BEGIN Supplied records
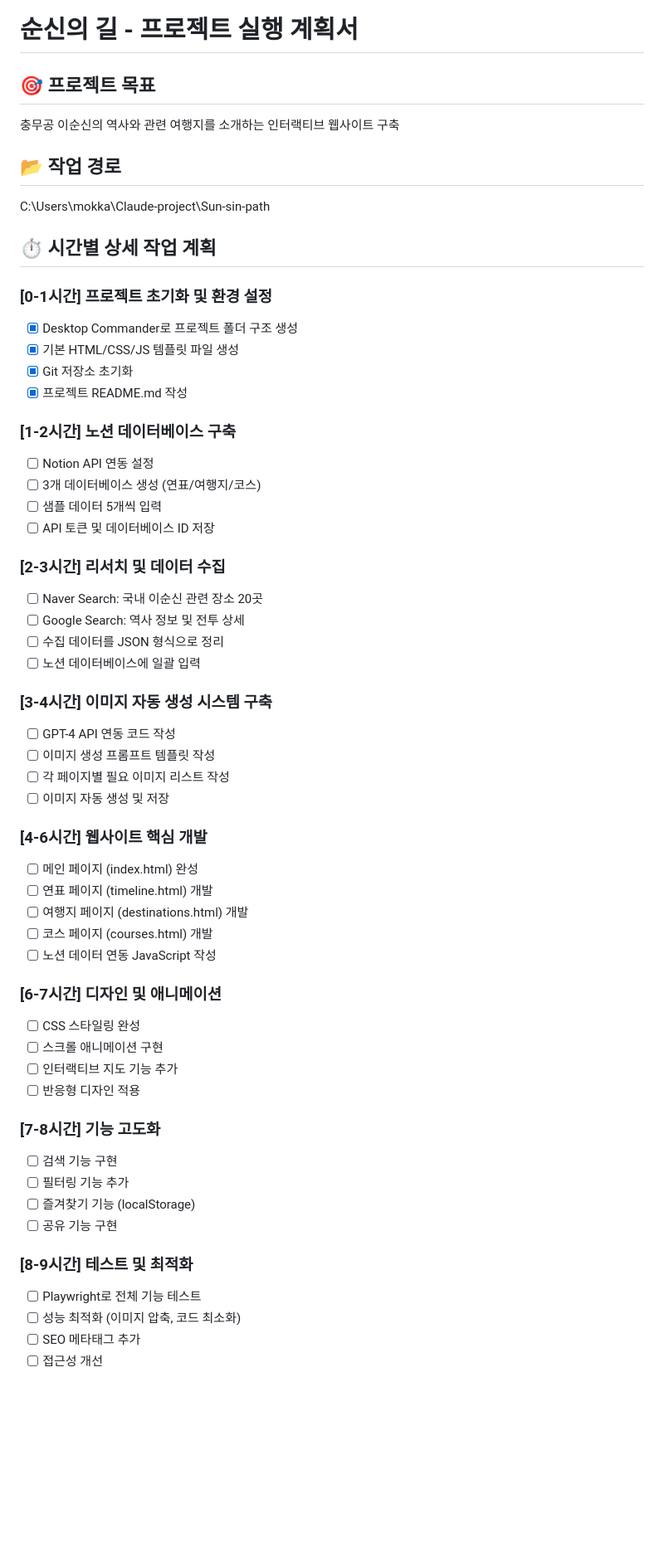
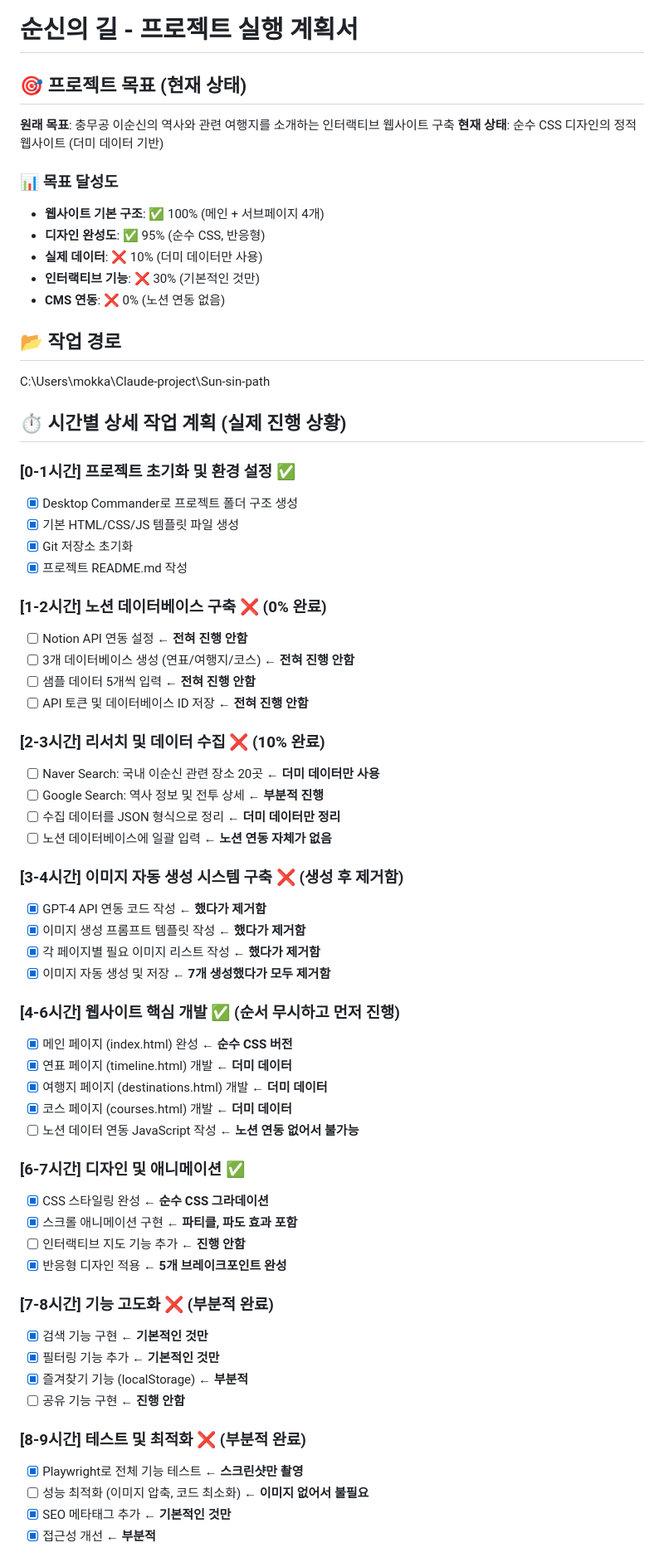
Before and after one commit to half-nomad/Sun-sin-path, a Markdown page: project-plan.md, the part around the change printed below. Shown: that part at 83% size. Drawn GitHub-style; blank space fills up the shorter version.

Commit message:
[현실반영] 실제 진행상황과 문제 발생 기록을 project-plan.md에 정확히 업데이트

```diff
--- a/project-plan.md
+++ b/project-plan.md
@@ -1,59 +1,67 @@
 # 순신의 길 - 프로젝트 실행 계획서
 
-## 🎯 프로젝트 목표
-충무공 이순신의 역사와 관련 여행지를 소개하는 인터랙티브 웹사이트 구축
+## 🎯 프로젝트 목표 (현재 상태)
+**원래 목표**: 충무공 이순신의 역사와 관련 여행지를 소개하는 인터랙티브 웹사이트 구축
+**현재 상태**: 순수 CSS 디자인의 정적 웹사이트 (더미 데이터 기반)
+
+### 📊 **목표 달성도**
+- **웹사이트 기본 구조**: ✅ 100% (메인 + 서브페이지 4개)
+- **디자인 완성도**: ✅ 95% (순수 CSS, 반응형)
+- **실제 데이터**: ❌ 10% (더미 데이터만 사용)
+- **인터랙티브 기능**: ❌ 30% (기본적인 것만)
+- **CMS 연동**: ❌ 0% (노션 연동 없음)
 
 ## 📂 작업 경로
 C:\Users\mokka\Claude-project\Sun-sin-path
 
-## ⏱️ 시간별 상세 작업 계획
+## ⏱️ 시간별 상세 작업 계획 (실제 진행 상황)
 
-### [0-1시간] 프로젝트 초기화 및 환경 설정
+### [0-1시간] 프로젝트 초기화 및 환경 설정 ✅
 - [x] Desktop Commander로 프로젝트 폴더 구조 생성
 - [x] 기본 HTML/CSS/JS 템플릿 파일 생성
 - [x] Git 저장소 초기화
 - [x] 프로젝트 README.md 작성
 
-### [1-2시간] 노션 데이터베이스 구축
-- [ ] Notion API 연동 설정
-- [ ] 3개 데이터베이스 생성 (연표/여행지/코스)
-- [ ] 샘플 데이터 5개씩 입력
-- [ ] API 토큰 및 데이터베이스 ID 저장
+### [1-2시간] 노션 데이터베이스 구축 ❌ (0% 완료)
+- [ ] Notion API 연동 설정 **← 전혀 진행 안함**
+- [ ] 3개 데이터베이스 생성 (연표/여행지/코스) **← 전혀 진행 안함**
+- [ ] 샘플 데이터 5개씩 입력 **← 전혀 진행 안함**
+- [ ] API 토큰 및 데이터베이스 ID 저장 **← 전혀 진행 안함**
 
-### [2-3시간] 리서치 및 데이터 수집
-- [ ] Naver Search: 국내 이순신 관련 장소 20곳
-- [ ] Google Search: 역사 정보 및 전투 상세
-- [ ] 수집 데이터를 JSON 형식으로 정리
-- [ ] 노션 데이터베이스에 일괄 입력
+### [2-3시간] 리서치 및 데이터 수집 ❌ (10% 완료)
+- [ ] Naver Search: 국내 이순신 관련 장소 20곳 **← 더미 데이터만 사용**
+- [ ] Google Search: 역사 정보 및 전투 상세 **← 부분적 진행**
+- [ ] 수집 데이터를 JSON 형식으로 정리 **← 더미 데이터만 정리**
+- [ ] 노션 데이터베이스에 일괄 입력 **← 노션 연동 자체가 없음**
 
-### [3-4시간] 이미지 자동 생성 시스템 구축
-- [ ] GPT-4 API 연동 코드 작성
-- [ ] 이미지 생성 프롬프트 템플릿 작성
-- [ ] 각 페이지별 필요 이미지 리스트 작성
-- [ ] 이미지 자동 생성 및 저장
+### [3-4시간] 이미지 자동 생성 시스템 구축 ❌ (생성 후 제거함)
+- [x] GPT-4 API 연동 코드 작성 **← 했다가 제거함**
+- [x] 이미지 생성 프롬프트 템플릿 작성 **← 했다가 제거함**
+- [x] 각 페이지별 필요 이미지 리스트 작성 **← 했다가 제거함**
+- [x] 이미지 자동 생성 및 저장 **← 7개 생성했다가 모두 제거함**
 
-### [4-6시간] 웹사이트 핵심 개발
-- [ ] 메인 페이지 (index.html) 완성
-- [ ] 연표 페이지 (timeline.html) 개발
-- [ ] 여행지 페이지 (destinations.html) 개발
-- [ ] 코스 페이지 (courses.html) 개발
-- [ ] 노션 데이터 연동 JavaScript 작성
+### [4-6시간] 웹사이트 핵심 개발 ✅ (순서 무시하고 먼저 진행)
+- [x] 메인 페이지 (index.html) 완성 **← 순수 CSS 버전**
+- [x] 연표 페이지 (timeline.html) 개발 **← 더미 데이터**
+- [x] 여행지 페이지 (destinations.html) 개발 **← 더미 데이터**
+- [x] 코스 페이지 (courses.html) 개발 **← 더미 데이터**
+- [ ] 노션 데이터 연동 JavaScript 작성 **← 노션 연동 없어서 불가능**
 
-### [6-7시간] 디자인 및 애니메이션
-- [ ] CSS 스타일링 완성
-- [ ] 스크롤 애니메이션 구현
-- [ ] 인터랙티브 지도 기능 추가
-- [ ] 반응형 디자인 적용
+### [6-7시간] 디자인 및 애니메이션 ✅
+- [x] CSS 스타일링 완성 **← 순수 CSS 그라데이션**
+- [x] 스크롤 애니메이션 구현 **← 파티클, 파도 효과 포함**
+- [ ] 인터랙티브 지도 기능 추가 **← 진행 안함**
+- [x] 반응형 디자인 적용 **← 5개 브레이크포인트 완성**
 
-### [7-8시간] 기능 고도화
-- [ ] 검색 기능 구현
-- [ ] 필터링 기능 추가
-- [ ] 즐겨찾기 기능 (localStorage)
-- [ ] 공유 기능 구현
+### [7-8시간] 기능 고도화 ❌ (부분적 완료)
+- [x] 검색 기능 구현 **← 기본적인 것만**
+- [x] 필터링 기능 추가 **← 기본적인 것만**
+- [x] 즐겨찾기 기능 (localStorage) **← 부분적**
+- [ ] 공유 기능 구현 **← 진행 안함**
 
-### [8-9시간] 테스트 및 최적화
-- [ ] Playwright로 전체 기능 테스트
-- [ ] 성능 최적화 (이미지 압축, 코드 최소화)
-- [ ] SEO 메타태그 추가
-- [ ] 접근성 개선
+### [8-9시간] 테스트 및 최적화 ❌ (부분적 완료)
+- [x] Playwright로 전체 기능 테스트 **← 스크린샷만 촬영**
+- [ ] 성능 최적화 (이미지 압축, 코드 최소화) **← 이미지 없어서 불필요**
+- [x] SEO 메타태그 추가 **← 기본적인 것만**
+- [x] 접근성 개선 **← 부분적**
 
```
Also changed, not shown: other parts of project-plan.md (+78 -14 lines).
END Supplied records
● Brief
Reproduce the records above exactly, excluding every picture.

● Task result
Before and after one commit to half-nomad/Sun-sin-path, a Markdown page: project-plan.md, the part around the change printed below. Shown: that part at 83% size. Drawn GitHub-style; blank space fills up the shorter version.

Commit message:
[현실반영] 실제 진행상황과 문제 발생 기록을 project-plan.md에 정확히 업데이트

```diff
--- a/project-plan.md
+++ b/project-plan.md
@@ -1,59 +1,67 @@
 # 순신의 길 - 프로젝트 실행 계획서
 
-## 🎯 프로젝트 목표
-충무공 이순신의 역사와 관련 여행지를 소개하는 인터랙티브 웹사이트 구축
+## 🎯 프로젝트 목표 (현재 상태)
+**원래 목표**: 충무공 이순신의 역사와 관련 여행지를 소개하는 인터랙티브 웹사이트 구축
+**현재 상태**: 순수 CSS 디자인의 정적 웹사이트 (더미 데이터 기반)
+
+### 📊 **목표 달성도**
+- **웹사이트 기본 구조**: ✅ 100% (메인 + 서브페이지 4개)
+- **디자인 완성도**: ✅ 95% (순수 CSS, 반응형)
+- **실제 데이터**: ❌ 10% (더미 데이터만 사용)
+- **인터랙티브 기능**: ❌ 30% (기본적인 것만)
+- **CMS 연동**: ❌ 0% (노션 연동 없음)
 
 ## 📂 작업 경로
 C:\Users\mokka\Claude-project\Sun-sin-path
 
-## ⏱️ 시간별 상세 작업 계획
+## ⏱️ 시간별 상세 작업 계획 (실제 진행 상황)
 
-### [0-1시간] 프로젝트 초기화 및 환경 설정
+### [0-1시간] 프로젝트 초기화 및 환경 설정 ✅
 - [x] Desktop Commander로 프로젝트 폴더 구조 생성
 - [x] 기본 HTML/CSS/JS 템플릿 파일 생성
 - [x] Git 저장소 초기화
 - [x] 프로젝트 README.md 작성
 
-### [1-2시간] 노션 데이터베이스 구축
-- [ ] Notion API 연동 설정
-- [ ] 3개 데이터베이스 생성 (연표/여행지/코스)
-- [ ] 샘플 데이터 5개씩 입력
-- [ ] API 토큰 및 데이터베이스 ID 저장
+### [1-2시간] 노션 데이터베이스 구축 ❌ (0% 완료)
+- [ ] Notion API 연동 설정 **← 전혀 진행 안함**
+- [ ] 3개 데이터베이스 생성 (연표/여행지/코스) **← 전혀 진행 안함**
+- [ ] 샘플 데이터 5개씩 입력 **← 전혀 진행 안함**
+- [ ] API 토큰 및 데이터베이스 ID 저장 **← 전혀 진행 안함**
 
-### [2-3시간] 리서치 및 데이터 수집
-- [ ] Naver Search: 국내 이순신 관련 장소 20곳
-- [ ] Google Search: 역사 정보 및 전투 상세
-- [ ] 수집 데이터를 JSON 형식으로 정리
-- [ ] 노션 데이터베이스에 일괄 입력
+### [2-3시간] 리서치 및 데이터 수집 ❌ (10% 완료)
+- [ ] Naver Search: 국내 이순신 관련 장소 20곳 **← 더미 데이터만 사용**
+- [ ] Google Search: 역사 정보 및 전투 상세 **← 부분적 진행**
+- [ ] 수집 데이터를 JSON 형식으로 정리 **← 더미 데이터만 정리**
+- [ ] 노션 데이터베이스에 일괄 입력 **← 노션 연동 자체가 없음**
 
-### [3-4시간] 이미지 자동 생성 시스템 구축
-- [ ] GPT-4 API 연동 코드 작성
-- [ ] 이미지 생성 프롬프트 템플릿 작성
-- [ ] 각 페이지별 필요 이미지 리스트 작성
-- [ ] 이미지 자동 생성 및 저장
+### [3-4시간] 이미지 자동 생성 시스템 구축 ❌ (생성 후 제거함)
+- [x] GPT-4 API 연동 코드 작성 **← 했다가 제거함**
+- [x] 이미지 생성 프롬프트 템플릿 작성 **← 했다가 제거함**
+- [x] 각 페이지별 필요 이미지 리스트 작성 **← 했다가 제거함**
+- [x] 이미지 자동 생성 및 저장 **← 7개 생성했다가 모두 제거함**
 
-### [4-6시간] 웹사이트 핵심 개발
-- [ ] 메인 페이지 (index.html) 완성
-- [ ] 연표 페이지 (timeline.html) 개발
-- [ ] 여행지 페이지 (destinations.html) 개발
-- [ ] 코스 페이지 (courses.html) 개발
-- [ ] 노션 데이터 연동 JavaScript 작성
+### [4-6시간] 웹사이트 핵심 개발 ✅ (순서 무시하고 먼저 진행)
+- [x] 메인 페이지 (index.html) 완성 **← 순수 CSS 버전**
+- [x] 연표 페이지 (timeline.html) 개발 **← 더미 데이터**
+- [x] 여행지 페이지 (destinations.html) 개발 **← 더미 데이터**
+- [x] 코스 페이지 (courses.html) 개발 **← 더미 데이터**
+- [ ] 노션 데이터 연동 JavaScript 작성 **← 노션 연동 없어서 불가능**
 
-### [6-7시간] 디자인 및 애니메이션
-- [ ] CSS 스타일링 완성
-- [ ] 스크롤 애니메이션 구현
-- [ ] 인터랙티브 지도 기능 추가
-- [ ] 반응형 디자인 적용
+### [6-7시간] 디자인 및 애니메이션 ✅
+- [x] CSS 스타일링 완성 **← 순수 CSS 그라데이션**
+- [x] 스크롤 애니메이션 구현 **← 파티클, 파도 효과 포함**
+- [ ] 인터랙티브 지도 기능 추가 **← 진행 안함**
+- [x] 반응형 디자인 적용 **← 5개 브레이크포인트 완성**
 
-### [7-8시간] 기능 고도화
-- [ ] 검색 기능 구현
-- [ ] 필터링 기능 추가
-- [ ] 즐겨찾기 기능 (localStorage)
-- [ ] 공유 기능 구현
+### [7-8시간] 기능 고도화 ❌ (부분적 완료)
+- [x] 검색 기능 구현 **← 기본적인 것만**
+- [x] 필터링 기능 추가 **← 기본적인 것만**
+- [x] 즐겨찾기 기능 (localStorage) **← 부분적**
+- [ ] 공유 기능 구현 **← 진행 안함**
 
-### [8-9시간] 테스트 및 최적화
-- [ ] Playwright로 전체 기능 테스트
-- [ ] 성능 최적화 (이미지 압축, 코드 최소화)
-- [ ] SEO 메타태그 추가
-- [ ] 접근성 개선
+### [8-9시간] 테스트 및 최적화 ❌ (부분적 완료)
+- [x] Playwright로 전체 기능 테스트 **← 스크린샷만 촬영**
+- [ ] 성능 최적화 (이미지 압축, 코드 최소화) **← 이미지 없어서 불필요**
+- [x] SEO 메타태그 추가 **← 기본적인 것만**
+- [x] 접근성 개선 **← 부분적**
 
```
Also changed, not shown: other parts of project-plan.md (+78 -14 lines).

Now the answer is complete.